### Work to be completed
Which lines below hold the word "Exkursion"? Copy all of them.

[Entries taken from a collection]
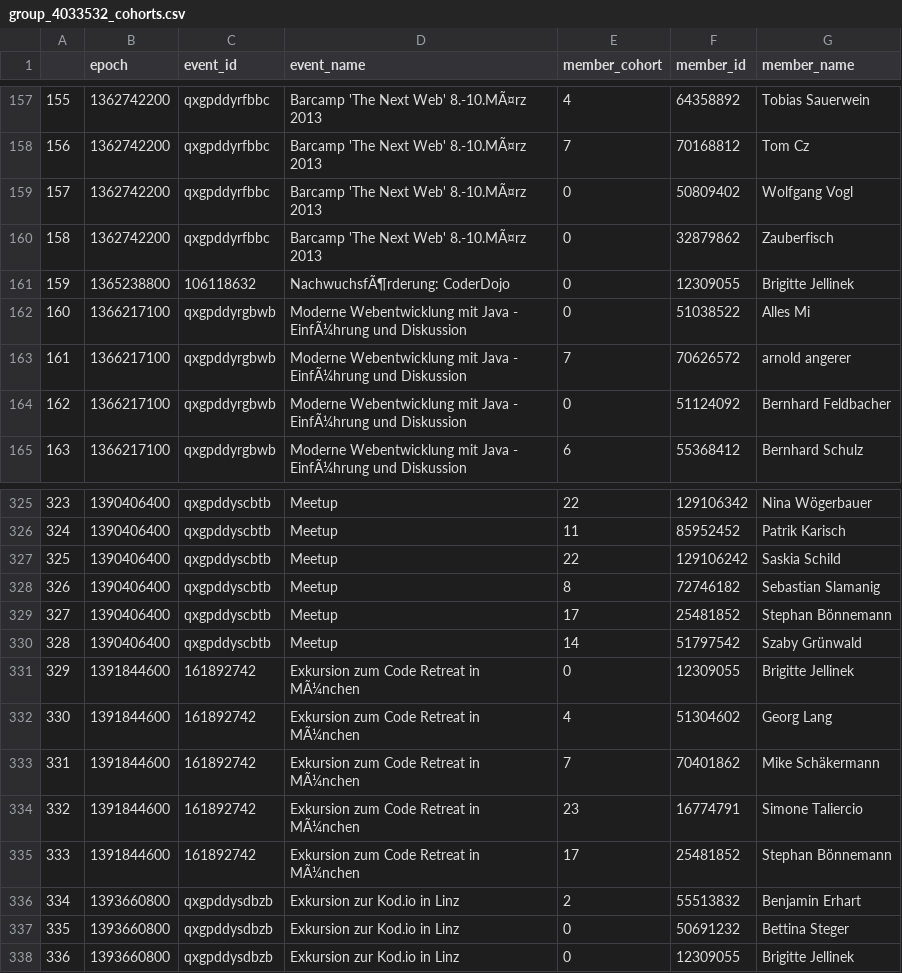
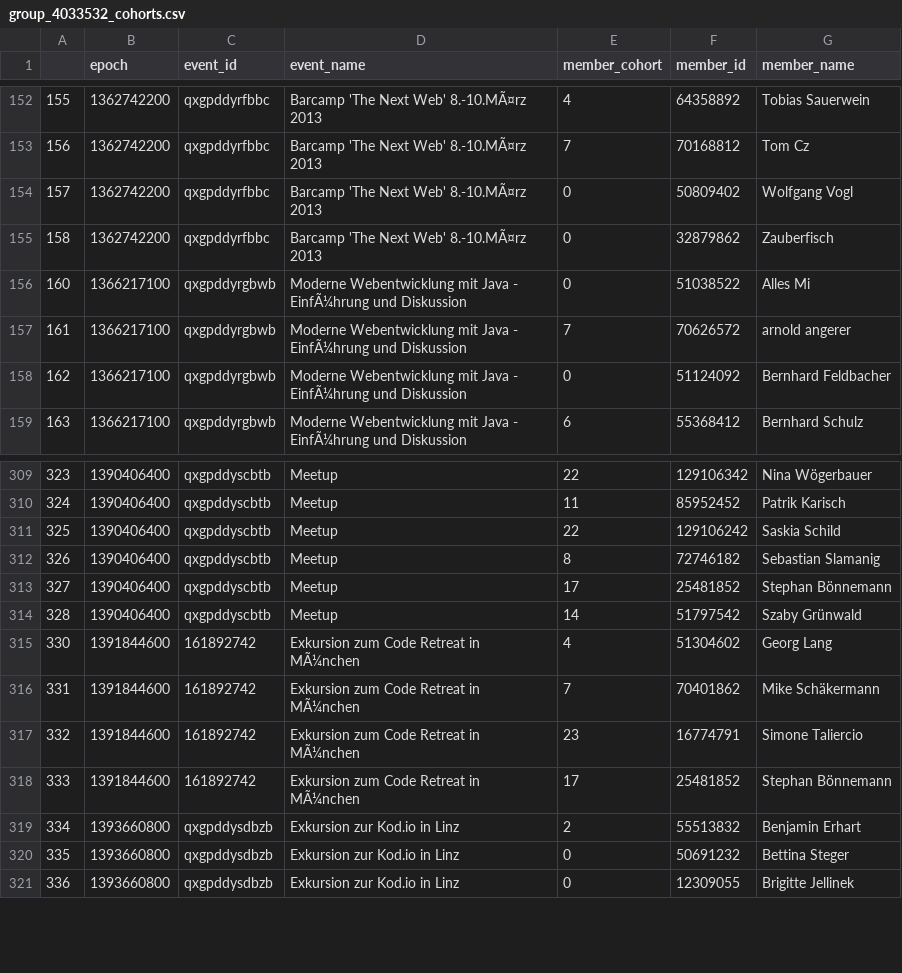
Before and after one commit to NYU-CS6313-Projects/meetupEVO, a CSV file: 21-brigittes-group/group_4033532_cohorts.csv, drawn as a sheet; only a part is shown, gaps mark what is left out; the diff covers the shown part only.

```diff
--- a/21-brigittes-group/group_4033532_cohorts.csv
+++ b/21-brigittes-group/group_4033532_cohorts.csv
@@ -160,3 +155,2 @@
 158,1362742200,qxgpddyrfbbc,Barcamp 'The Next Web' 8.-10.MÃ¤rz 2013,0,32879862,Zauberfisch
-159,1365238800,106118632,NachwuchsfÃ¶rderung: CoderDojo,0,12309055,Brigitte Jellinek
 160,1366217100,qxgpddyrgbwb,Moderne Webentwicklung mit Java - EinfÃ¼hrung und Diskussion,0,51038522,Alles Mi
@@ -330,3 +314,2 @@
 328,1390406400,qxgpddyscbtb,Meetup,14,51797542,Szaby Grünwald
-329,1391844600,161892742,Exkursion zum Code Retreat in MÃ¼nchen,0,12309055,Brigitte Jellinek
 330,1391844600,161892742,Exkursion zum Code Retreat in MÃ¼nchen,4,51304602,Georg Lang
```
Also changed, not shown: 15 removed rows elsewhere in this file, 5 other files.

==

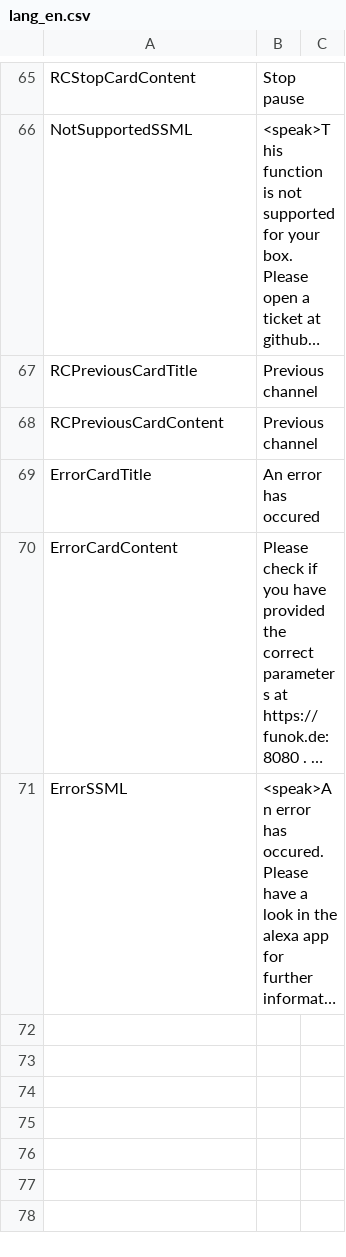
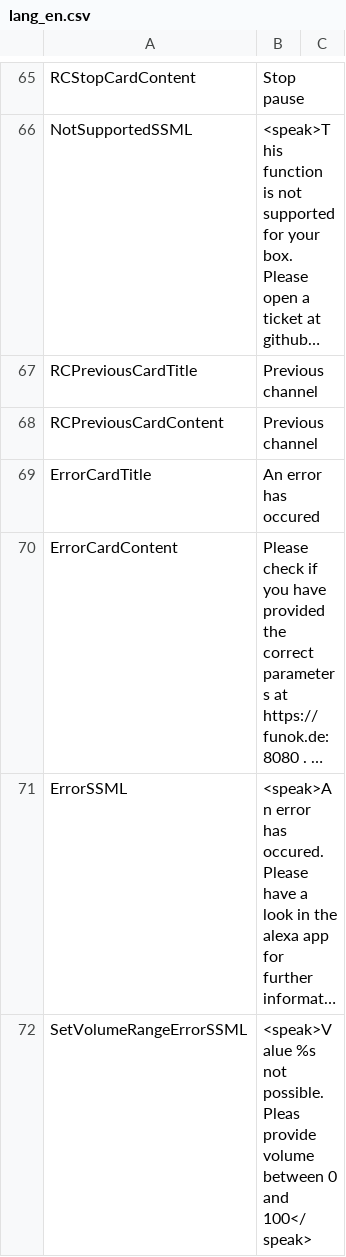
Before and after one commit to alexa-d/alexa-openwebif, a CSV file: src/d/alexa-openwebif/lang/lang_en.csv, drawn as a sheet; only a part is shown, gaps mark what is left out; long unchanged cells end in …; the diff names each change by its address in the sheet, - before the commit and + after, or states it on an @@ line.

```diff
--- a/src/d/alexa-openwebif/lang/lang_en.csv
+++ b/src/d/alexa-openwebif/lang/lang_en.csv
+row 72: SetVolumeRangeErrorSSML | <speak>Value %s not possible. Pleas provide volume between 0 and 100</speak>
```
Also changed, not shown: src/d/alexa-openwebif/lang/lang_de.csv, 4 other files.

--

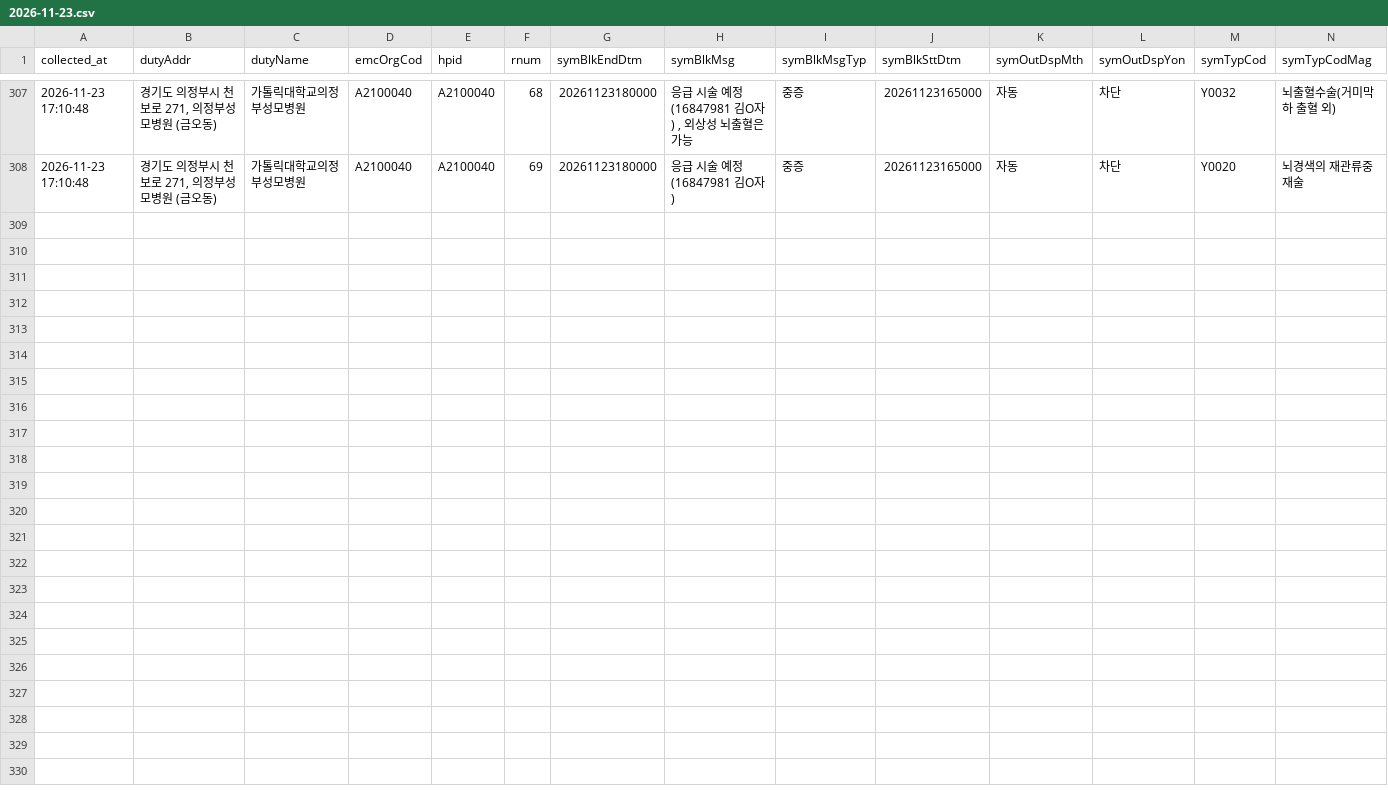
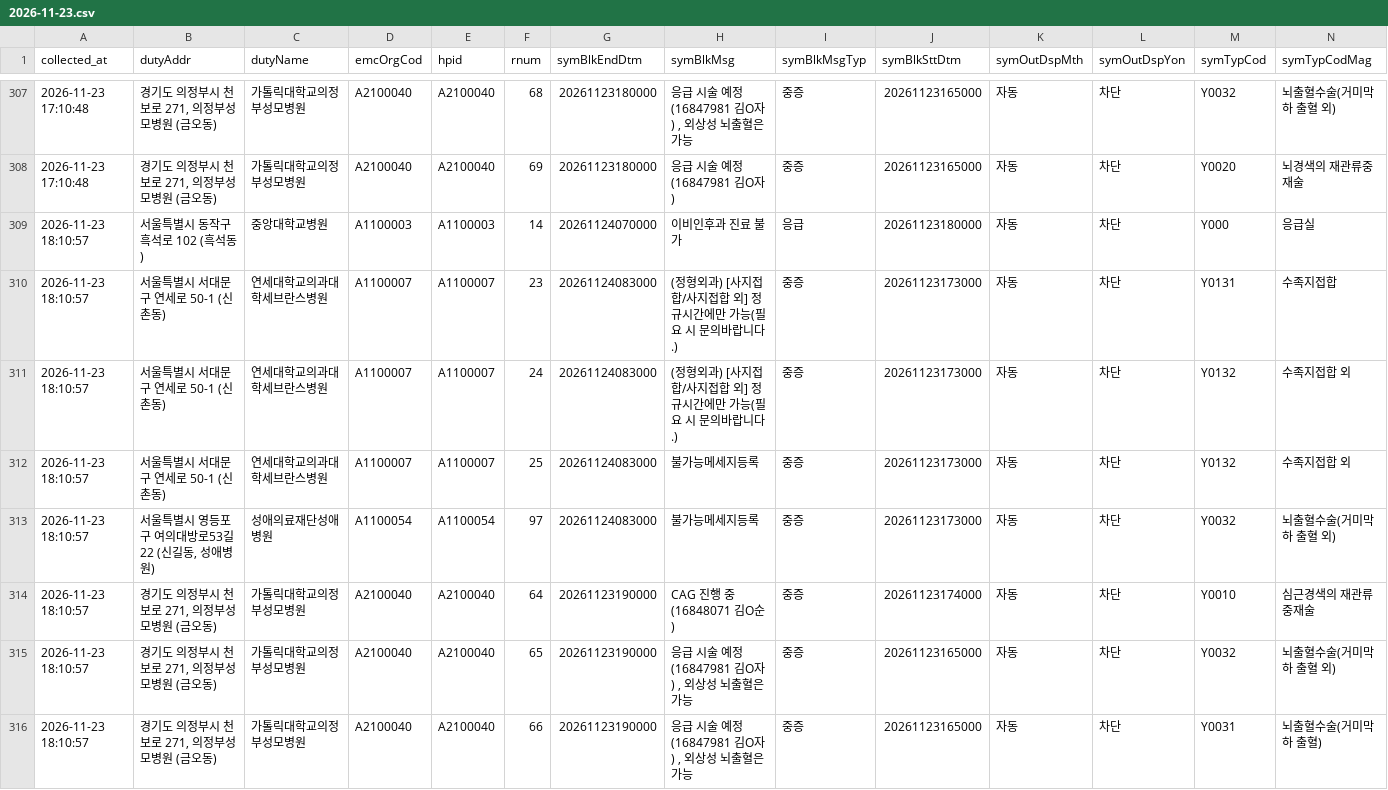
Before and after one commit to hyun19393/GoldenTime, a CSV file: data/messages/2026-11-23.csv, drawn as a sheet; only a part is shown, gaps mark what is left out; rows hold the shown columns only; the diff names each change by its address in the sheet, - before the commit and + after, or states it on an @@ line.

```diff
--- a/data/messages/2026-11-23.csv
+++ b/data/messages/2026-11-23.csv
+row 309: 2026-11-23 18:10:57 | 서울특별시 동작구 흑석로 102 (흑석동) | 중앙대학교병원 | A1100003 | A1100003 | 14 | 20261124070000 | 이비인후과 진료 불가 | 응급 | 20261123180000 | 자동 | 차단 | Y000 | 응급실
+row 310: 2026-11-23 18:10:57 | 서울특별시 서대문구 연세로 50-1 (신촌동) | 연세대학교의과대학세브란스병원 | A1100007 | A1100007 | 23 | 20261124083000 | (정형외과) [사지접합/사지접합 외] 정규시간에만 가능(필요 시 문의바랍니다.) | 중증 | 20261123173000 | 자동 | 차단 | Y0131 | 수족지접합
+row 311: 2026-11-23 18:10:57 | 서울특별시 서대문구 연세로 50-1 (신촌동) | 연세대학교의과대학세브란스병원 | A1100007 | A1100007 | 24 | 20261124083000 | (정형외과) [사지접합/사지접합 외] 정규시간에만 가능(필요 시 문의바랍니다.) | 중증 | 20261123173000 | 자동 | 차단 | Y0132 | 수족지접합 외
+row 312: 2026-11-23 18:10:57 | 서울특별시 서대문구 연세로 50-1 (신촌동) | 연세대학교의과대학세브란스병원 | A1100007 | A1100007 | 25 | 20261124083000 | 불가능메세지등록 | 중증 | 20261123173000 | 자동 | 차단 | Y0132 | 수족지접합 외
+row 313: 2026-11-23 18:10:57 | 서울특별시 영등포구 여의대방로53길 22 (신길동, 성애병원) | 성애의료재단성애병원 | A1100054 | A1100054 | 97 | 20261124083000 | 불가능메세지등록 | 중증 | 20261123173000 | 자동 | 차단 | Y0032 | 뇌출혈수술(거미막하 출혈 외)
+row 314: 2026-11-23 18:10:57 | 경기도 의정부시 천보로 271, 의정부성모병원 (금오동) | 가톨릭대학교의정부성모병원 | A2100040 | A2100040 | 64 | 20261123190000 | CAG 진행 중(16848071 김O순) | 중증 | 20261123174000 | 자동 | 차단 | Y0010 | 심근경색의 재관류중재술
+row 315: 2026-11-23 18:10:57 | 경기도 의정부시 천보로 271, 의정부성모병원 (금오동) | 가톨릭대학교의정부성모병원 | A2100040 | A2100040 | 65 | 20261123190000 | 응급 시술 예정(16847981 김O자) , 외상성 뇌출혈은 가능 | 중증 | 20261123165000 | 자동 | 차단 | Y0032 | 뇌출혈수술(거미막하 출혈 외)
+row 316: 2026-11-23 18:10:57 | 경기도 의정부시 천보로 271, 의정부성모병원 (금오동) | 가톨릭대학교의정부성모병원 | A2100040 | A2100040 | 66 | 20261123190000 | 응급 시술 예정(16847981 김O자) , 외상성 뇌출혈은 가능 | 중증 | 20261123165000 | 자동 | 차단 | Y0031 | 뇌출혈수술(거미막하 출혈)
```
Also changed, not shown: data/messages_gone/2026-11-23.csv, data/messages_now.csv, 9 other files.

### Exercise output
-329,1391844600,161892742,Exkursion zum Code Retreat in MÃ¼nchen,0,12309055,Brigitte Jellinek
 330,1391844600,161892742,Exkursion zum Code Retreat in MÃ¼nchen,4,51304602,Georg Lang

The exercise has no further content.